From the entries that follow, copy each line containing the word "export".

--- Exercise materials Enclosed Below ---

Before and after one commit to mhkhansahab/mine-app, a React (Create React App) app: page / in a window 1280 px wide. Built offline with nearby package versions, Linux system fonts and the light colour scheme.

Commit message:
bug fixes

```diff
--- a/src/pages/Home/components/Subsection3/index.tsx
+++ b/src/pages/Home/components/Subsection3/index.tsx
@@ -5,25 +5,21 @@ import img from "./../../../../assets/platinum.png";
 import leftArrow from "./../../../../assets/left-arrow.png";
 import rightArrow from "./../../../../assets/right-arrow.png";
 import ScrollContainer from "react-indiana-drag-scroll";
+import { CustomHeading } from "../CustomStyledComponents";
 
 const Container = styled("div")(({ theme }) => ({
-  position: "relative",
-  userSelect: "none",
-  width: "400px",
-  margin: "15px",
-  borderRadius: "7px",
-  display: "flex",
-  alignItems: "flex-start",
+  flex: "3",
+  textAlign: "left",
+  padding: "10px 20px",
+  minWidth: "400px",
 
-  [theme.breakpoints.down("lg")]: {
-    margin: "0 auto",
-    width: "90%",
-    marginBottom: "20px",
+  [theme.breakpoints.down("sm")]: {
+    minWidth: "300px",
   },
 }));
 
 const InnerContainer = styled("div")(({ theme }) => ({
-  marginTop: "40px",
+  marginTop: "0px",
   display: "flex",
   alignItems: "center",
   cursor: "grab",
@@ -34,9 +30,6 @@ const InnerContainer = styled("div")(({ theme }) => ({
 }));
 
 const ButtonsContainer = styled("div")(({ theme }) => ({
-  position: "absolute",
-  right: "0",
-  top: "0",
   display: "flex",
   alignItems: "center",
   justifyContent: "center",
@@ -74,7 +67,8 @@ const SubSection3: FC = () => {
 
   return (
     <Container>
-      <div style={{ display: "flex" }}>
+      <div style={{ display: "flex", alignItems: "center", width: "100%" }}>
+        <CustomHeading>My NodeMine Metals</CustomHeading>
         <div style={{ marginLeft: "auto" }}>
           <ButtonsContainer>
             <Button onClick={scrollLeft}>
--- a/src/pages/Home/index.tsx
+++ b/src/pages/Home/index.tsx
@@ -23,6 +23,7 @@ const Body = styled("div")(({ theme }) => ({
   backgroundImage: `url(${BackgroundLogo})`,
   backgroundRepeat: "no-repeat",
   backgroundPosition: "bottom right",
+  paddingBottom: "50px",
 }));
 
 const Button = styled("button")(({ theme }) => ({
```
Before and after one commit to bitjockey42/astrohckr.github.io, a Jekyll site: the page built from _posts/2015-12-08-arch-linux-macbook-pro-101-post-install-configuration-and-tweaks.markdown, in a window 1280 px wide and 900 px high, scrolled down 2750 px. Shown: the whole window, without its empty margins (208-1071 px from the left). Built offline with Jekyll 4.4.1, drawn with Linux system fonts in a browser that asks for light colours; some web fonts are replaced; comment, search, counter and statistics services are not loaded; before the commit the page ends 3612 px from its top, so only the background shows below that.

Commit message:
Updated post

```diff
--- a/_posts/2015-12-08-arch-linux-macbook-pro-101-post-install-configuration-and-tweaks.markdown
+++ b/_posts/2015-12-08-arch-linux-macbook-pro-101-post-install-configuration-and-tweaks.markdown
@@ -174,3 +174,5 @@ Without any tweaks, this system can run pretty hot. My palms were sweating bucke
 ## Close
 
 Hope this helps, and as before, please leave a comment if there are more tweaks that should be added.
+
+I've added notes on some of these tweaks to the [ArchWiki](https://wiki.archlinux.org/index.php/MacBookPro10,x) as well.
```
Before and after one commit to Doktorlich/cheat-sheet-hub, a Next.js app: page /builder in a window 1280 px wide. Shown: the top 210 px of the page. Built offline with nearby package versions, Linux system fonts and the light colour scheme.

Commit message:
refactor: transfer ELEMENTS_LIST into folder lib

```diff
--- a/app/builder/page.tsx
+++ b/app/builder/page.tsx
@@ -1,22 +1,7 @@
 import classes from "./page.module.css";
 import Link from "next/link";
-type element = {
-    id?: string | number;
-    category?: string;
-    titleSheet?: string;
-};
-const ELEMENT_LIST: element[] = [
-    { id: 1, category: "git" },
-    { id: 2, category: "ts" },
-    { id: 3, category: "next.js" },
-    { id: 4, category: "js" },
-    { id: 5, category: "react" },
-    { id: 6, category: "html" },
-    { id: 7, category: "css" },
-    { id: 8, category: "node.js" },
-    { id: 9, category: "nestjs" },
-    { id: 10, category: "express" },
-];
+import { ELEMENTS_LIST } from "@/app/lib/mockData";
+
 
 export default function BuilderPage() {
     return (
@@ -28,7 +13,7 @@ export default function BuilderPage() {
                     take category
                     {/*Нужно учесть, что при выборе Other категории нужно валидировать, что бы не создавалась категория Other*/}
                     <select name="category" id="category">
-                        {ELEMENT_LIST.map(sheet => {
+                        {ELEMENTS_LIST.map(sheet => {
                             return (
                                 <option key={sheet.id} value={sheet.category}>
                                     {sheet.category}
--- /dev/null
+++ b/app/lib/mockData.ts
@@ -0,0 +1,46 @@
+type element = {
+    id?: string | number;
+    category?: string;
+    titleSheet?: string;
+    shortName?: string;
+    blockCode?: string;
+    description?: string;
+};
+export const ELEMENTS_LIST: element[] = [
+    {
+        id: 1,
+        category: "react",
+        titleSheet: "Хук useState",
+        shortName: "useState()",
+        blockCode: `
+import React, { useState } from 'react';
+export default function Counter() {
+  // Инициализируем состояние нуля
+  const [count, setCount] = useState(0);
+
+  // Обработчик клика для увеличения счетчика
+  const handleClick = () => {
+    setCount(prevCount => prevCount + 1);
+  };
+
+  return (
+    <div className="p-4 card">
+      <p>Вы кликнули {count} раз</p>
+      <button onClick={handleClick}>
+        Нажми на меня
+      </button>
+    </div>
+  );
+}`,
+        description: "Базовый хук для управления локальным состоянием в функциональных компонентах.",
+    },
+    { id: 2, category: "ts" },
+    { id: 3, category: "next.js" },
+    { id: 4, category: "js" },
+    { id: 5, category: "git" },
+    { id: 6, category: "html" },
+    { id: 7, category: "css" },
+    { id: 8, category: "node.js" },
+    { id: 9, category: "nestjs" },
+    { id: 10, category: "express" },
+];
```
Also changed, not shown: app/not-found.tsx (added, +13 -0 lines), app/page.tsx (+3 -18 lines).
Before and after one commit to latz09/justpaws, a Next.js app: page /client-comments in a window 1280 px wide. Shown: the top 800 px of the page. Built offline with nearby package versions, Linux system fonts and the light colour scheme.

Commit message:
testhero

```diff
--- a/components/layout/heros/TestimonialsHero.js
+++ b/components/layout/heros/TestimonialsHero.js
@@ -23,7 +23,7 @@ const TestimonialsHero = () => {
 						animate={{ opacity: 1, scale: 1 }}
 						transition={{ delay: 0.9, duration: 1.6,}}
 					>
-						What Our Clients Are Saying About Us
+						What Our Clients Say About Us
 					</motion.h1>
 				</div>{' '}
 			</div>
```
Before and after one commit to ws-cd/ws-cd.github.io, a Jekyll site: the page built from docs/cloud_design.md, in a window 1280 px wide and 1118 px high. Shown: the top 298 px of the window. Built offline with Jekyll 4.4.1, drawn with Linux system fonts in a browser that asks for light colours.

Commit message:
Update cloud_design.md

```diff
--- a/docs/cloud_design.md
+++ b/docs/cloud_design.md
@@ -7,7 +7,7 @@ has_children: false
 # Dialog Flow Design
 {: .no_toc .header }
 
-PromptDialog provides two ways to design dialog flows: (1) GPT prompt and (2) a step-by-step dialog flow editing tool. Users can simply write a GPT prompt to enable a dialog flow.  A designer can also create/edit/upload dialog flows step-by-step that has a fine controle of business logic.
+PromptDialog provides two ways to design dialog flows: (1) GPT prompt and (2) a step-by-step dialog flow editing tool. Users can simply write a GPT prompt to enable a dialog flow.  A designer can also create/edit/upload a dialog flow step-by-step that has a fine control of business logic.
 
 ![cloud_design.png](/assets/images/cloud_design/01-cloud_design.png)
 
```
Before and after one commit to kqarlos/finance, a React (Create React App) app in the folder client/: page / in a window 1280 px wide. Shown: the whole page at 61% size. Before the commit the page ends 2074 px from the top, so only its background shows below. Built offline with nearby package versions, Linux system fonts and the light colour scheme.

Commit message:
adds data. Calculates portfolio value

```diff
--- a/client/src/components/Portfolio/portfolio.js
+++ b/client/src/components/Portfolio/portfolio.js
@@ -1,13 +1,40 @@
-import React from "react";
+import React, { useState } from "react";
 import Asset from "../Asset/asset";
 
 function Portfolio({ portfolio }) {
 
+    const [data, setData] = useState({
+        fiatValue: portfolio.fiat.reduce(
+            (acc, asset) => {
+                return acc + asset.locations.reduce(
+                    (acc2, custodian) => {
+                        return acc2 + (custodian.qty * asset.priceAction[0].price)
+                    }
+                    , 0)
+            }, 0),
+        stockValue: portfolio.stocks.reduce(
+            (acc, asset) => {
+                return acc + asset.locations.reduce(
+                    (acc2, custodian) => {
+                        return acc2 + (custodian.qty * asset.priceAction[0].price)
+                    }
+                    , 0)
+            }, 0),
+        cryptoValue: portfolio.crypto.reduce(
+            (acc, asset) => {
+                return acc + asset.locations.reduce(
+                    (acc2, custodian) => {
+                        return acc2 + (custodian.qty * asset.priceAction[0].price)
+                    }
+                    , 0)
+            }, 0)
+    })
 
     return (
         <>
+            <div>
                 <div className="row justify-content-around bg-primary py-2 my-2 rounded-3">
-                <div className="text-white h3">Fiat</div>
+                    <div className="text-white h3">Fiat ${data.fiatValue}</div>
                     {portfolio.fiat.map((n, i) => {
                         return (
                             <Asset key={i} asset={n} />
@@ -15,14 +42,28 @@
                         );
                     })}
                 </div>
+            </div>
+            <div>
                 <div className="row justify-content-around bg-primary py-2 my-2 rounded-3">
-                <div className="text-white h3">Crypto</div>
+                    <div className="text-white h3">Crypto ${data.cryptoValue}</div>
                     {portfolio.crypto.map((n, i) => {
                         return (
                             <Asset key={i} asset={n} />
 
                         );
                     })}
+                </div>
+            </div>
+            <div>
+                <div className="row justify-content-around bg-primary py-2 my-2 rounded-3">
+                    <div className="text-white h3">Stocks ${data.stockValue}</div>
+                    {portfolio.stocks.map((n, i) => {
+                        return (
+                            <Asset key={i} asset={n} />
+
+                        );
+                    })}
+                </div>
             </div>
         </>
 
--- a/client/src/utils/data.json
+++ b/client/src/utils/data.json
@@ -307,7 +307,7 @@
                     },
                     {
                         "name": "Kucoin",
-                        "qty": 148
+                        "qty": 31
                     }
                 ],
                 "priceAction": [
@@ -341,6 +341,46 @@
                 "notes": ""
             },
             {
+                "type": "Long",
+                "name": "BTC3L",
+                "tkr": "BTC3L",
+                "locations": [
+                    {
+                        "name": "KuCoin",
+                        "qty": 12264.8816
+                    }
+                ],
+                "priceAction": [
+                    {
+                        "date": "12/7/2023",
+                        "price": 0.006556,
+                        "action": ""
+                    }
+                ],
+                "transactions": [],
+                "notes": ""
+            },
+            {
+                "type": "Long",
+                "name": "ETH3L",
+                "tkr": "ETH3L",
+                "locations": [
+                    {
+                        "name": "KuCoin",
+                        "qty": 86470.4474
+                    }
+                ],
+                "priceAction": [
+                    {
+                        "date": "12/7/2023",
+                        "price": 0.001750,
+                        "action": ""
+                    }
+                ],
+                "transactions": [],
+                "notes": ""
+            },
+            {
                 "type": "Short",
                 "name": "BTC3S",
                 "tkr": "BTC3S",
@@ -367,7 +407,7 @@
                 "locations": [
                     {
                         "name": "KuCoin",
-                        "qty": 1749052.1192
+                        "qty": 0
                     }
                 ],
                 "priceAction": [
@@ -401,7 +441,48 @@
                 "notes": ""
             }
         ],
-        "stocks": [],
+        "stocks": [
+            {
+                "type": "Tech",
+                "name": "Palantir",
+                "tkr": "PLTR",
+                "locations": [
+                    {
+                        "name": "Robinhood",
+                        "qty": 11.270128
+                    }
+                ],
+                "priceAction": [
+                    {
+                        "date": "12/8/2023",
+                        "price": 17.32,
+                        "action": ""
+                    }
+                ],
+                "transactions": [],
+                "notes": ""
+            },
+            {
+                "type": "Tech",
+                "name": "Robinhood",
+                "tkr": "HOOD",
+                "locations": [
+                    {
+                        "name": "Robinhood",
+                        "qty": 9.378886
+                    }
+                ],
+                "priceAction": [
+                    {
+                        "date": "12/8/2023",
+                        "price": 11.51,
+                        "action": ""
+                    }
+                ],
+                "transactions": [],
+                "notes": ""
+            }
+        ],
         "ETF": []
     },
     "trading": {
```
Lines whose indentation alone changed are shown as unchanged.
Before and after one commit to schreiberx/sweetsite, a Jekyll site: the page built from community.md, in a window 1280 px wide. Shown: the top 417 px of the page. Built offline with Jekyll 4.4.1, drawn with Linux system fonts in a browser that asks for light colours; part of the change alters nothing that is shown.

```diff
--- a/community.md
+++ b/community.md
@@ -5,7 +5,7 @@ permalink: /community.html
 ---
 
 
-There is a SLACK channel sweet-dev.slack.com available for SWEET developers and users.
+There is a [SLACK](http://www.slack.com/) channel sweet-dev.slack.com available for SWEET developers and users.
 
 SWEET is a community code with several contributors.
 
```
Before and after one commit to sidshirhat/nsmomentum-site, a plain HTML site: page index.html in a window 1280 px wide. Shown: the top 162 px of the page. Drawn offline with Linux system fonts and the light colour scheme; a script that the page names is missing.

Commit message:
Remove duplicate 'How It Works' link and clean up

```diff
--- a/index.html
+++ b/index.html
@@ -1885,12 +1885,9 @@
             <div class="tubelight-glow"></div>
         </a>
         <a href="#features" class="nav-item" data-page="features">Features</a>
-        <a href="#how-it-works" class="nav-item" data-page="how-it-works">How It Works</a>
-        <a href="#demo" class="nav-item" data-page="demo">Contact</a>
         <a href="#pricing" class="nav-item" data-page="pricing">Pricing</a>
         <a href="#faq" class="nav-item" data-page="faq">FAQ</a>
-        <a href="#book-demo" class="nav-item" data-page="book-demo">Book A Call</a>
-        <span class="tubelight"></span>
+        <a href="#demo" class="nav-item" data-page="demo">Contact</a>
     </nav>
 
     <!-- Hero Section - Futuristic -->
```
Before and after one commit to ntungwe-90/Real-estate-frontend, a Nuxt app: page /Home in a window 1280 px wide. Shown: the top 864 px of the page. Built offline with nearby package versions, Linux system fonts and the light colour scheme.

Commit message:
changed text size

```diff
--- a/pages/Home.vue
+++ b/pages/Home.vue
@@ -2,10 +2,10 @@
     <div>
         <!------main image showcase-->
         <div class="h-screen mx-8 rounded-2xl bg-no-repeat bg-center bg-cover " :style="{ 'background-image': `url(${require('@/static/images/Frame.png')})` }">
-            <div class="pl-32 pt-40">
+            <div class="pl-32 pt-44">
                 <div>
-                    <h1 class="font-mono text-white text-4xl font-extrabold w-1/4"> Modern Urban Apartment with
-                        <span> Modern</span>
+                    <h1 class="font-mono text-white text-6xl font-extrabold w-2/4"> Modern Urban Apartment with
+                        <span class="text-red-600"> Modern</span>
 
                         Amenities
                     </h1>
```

--- End of Enclosed Exercise materials ---

» **Solved exercise**:
 export default function BuilderPage() {
@@ -28,7 +13,7 @@ export default function BuilderPage() {
+export const ELEMENTS_LIST: element[] = [
+export default function Counter() {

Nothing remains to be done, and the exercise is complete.